The central character is baseline human Dan Brüks, a biologist and tenured professor who resists all the wiring and implants that most people take for granted. As Exchopraxia begins, Brüks is in the desert where he finds Bicamerals threatened by a not-so-controlled-or-confined vampire and her zombie helpers. Soon the Bicams and the vampire join forces (more or less) because they appear to have a common but unidentified enemy. An attack from an unknown source sends Brüks and the Bicams and the vampire and a baseline military officer and some other characters scrambling to a spaceship that is itself chased and attacked by the unknown enemy. Figuring out who (or what) is engineering the high tech attacks is one of the plot's three mysteries. The second involves a mysterious something -- the "Angels of the Asteroids" is the roughly translated name bestowed by the Bicams -- and its association with Icarus, a space station that acts as a conduit of unlimited solar energy. The third involves the abrupt disappearance of the Theseus, a spaceship that investigated mystery number two, on which the military officer's son was serving.
Peter Watts has a better than average prose style. I like the way he renders dialog in a character for whom language is too slow to keep pace with thought. Characters have carefully designed personalities. Brüks and the military officer are both carrying a bundle of guilt, a byproduct of being baseline humans who can't jettison inconvenient emotions. The plot moves quickly, particularly in the novel's second half, but it does not short-change character development or the refinement of themes (including the benefits and disadvantages of being human rather than transhuman) that are central to the story.

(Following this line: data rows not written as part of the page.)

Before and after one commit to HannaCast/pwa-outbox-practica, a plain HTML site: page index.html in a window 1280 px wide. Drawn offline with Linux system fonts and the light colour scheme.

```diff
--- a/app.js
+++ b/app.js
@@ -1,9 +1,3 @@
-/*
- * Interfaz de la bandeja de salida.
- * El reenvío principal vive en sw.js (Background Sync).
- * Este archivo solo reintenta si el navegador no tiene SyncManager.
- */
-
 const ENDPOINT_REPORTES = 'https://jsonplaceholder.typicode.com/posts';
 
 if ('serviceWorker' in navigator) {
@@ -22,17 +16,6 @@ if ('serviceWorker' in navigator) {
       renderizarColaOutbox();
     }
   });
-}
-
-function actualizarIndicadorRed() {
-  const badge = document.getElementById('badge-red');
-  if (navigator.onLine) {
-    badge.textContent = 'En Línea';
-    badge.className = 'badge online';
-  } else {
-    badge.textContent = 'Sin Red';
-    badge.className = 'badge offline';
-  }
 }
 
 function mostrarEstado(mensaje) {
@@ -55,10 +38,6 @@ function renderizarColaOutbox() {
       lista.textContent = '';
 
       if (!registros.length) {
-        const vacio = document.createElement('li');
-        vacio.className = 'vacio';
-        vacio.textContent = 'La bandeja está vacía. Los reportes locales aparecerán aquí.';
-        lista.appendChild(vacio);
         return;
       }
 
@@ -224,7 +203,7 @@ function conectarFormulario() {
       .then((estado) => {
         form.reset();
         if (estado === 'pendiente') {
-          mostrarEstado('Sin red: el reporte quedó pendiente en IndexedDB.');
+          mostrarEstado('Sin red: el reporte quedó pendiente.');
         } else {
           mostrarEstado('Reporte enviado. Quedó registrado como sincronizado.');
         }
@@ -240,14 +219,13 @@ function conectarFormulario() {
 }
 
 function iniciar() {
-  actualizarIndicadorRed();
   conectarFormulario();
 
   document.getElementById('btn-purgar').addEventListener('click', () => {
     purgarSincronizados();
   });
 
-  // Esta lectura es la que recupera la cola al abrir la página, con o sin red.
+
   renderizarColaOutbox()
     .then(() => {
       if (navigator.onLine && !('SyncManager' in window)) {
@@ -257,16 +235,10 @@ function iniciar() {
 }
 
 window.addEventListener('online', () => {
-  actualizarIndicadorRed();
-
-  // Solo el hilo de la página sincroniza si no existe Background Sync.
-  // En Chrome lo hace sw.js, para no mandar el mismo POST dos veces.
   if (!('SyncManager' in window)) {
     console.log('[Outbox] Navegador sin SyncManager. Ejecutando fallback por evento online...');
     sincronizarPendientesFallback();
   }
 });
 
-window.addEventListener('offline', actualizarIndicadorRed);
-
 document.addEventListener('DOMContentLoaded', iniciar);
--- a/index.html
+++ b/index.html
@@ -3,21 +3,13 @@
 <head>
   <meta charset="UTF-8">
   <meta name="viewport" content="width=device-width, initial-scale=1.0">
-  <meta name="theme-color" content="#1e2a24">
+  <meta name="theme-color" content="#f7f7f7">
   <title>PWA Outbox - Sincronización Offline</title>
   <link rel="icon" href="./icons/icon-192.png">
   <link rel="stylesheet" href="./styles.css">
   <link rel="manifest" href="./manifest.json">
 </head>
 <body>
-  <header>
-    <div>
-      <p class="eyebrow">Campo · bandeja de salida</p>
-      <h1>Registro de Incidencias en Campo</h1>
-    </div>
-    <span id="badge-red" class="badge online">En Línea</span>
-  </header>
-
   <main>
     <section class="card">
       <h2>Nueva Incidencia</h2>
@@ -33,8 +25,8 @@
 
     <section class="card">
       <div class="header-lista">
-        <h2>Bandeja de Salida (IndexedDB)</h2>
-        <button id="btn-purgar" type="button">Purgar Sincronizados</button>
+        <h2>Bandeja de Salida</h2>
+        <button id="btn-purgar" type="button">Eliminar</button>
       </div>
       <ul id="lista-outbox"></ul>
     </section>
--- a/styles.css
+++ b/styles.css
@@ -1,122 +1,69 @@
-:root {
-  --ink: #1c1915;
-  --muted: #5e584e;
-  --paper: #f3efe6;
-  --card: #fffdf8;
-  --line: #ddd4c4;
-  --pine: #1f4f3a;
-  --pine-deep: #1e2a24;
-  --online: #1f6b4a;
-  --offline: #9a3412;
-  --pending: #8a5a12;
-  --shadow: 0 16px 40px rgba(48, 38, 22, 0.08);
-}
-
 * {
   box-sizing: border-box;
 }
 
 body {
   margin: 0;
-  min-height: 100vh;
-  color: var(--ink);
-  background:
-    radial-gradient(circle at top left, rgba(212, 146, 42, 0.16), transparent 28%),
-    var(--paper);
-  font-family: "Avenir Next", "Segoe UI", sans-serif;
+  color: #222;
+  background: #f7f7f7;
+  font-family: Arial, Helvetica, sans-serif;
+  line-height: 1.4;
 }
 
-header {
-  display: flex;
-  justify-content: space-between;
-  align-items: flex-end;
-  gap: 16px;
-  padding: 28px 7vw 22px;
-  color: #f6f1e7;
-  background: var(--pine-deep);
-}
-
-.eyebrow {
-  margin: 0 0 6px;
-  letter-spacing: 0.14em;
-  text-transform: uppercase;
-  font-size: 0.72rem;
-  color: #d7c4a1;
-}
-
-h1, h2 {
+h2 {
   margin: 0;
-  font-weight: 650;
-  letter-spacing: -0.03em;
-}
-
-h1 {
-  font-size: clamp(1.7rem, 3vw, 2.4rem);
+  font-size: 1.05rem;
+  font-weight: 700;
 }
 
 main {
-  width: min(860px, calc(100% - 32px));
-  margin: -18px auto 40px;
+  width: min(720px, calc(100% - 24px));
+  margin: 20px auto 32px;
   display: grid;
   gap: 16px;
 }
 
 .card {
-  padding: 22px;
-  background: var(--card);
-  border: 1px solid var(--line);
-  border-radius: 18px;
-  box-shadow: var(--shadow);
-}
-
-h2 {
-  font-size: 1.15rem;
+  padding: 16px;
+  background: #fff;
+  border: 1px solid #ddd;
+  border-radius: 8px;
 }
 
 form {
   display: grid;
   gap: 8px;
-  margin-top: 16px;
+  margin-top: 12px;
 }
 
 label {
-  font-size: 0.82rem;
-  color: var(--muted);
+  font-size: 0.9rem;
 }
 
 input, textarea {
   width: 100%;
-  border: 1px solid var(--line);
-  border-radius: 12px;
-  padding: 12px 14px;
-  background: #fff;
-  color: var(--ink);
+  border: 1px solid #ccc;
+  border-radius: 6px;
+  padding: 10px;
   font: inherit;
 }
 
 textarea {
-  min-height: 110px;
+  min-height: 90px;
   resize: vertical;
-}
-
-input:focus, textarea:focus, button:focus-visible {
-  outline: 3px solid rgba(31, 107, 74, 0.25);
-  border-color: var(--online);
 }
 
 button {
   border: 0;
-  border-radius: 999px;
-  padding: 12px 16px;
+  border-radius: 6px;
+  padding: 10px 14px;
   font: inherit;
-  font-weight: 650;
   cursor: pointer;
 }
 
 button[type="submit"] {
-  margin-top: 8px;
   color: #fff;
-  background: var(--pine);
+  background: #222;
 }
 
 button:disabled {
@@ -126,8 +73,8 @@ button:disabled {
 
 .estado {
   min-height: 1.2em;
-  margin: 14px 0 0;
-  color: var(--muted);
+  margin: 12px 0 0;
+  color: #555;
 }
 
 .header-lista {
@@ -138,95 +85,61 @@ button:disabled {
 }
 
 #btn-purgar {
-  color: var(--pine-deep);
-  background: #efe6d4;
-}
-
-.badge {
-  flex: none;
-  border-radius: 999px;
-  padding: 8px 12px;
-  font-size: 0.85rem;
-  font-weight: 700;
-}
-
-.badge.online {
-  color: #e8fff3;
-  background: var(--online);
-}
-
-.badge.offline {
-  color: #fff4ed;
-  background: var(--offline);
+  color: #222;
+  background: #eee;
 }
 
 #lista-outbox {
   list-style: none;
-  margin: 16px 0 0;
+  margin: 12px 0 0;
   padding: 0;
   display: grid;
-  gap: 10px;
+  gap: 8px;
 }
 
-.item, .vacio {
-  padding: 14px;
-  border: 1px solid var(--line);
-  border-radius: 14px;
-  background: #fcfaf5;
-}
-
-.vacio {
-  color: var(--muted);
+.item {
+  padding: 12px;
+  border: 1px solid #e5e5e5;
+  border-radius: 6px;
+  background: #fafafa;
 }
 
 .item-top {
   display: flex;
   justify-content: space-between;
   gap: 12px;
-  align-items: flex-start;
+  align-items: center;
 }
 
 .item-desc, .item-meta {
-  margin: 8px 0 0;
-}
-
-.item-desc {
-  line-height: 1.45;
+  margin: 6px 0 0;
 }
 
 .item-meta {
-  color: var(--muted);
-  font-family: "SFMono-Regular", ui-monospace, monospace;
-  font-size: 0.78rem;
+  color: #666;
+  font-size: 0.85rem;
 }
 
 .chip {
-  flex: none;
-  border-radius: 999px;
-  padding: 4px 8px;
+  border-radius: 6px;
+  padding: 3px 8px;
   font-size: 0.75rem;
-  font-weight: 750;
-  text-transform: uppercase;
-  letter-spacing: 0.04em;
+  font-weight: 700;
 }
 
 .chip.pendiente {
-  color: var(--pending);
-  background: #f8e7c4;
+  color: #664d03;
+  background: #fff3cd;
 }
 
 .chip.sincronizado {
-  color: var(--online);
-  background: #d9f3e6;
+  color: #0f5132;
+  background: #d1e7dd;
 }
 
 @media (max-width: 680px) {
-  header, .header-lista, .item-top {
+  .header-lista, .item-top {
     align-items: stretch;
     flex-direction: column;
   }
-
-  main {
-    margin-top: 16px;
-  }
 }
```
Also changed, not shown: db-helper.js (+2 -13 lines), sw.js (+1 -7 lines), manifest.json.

The novel's background is filled with ideas, some familiar and others fresh. Watts doesn't assume that readers are stupid and need their hands held. Concepts that don't seem to make much sense initially (like "smart paint") are eventually made clear, usually through context rather than direct explanation. Watts scores points with me for avoiding needless exposition.
While Echopraxia is science-heavy science fiction, Watts also scores points for recognizing and engaging the limits of science -- which is not to say that the novel prefers a religious approach to understanding phenomena, despite the importance of transhuman monks to the story. Watts understands that too many people have blind faith in the ability of either science or religion to supply correct answers to all questions when, given our relatively primitive evolutionary state, we don't even know what questions to ask. Watts provides an antidote to arrogance, a reminder that it is wrong to belittle others because their understanding of the universe (or of our tiny part of our single universe) differs from our own. Echopraxia makes a strong argument for the importance of keeping an open mind about ... well, everything ... because the odds are good that whatever we believe to be true is fundamentally wrong.
Apart from being intellectually engaging, Echopraxia tells an entertaining story. The combination of an intelligent background, a fun plot, important themes, and strong characters make Echopraxia a rewarding read.
I feel a bit strange saying that I found _Echopraxia_ to be a lot of fun. I don't know what he is like in Real Life, but his books and stories do not tend toward the cheerful and optimistic. He has a sense of humor - but it's a very, very *black* humor. Like, if you take black, and you attempt to make it even *darker* by removing all of the black from it - that's about where Peter Watts is.
But despite its overall grim take Things To Come, _Echopraxia_ is filled with all manner of technological wonders, and taken all-together it paints an original and fantastic - and, yeah, terrifying - vision of "The Singularity".
It's not for everyone. In fact, I'll just say it: if you aren't a smart, thoughtful person, you won't get much out of Watts or Egan etc. But if you like to think about things, and if you like to challenge your beliefs - you'll probably appreciate _Echopraxia_.
If you enjoy trying to understand why we humans think as we do, or why pother humans think as they do, I highly recommend this book.
I love a complex world, but many aspects of the book go over explained or under explained.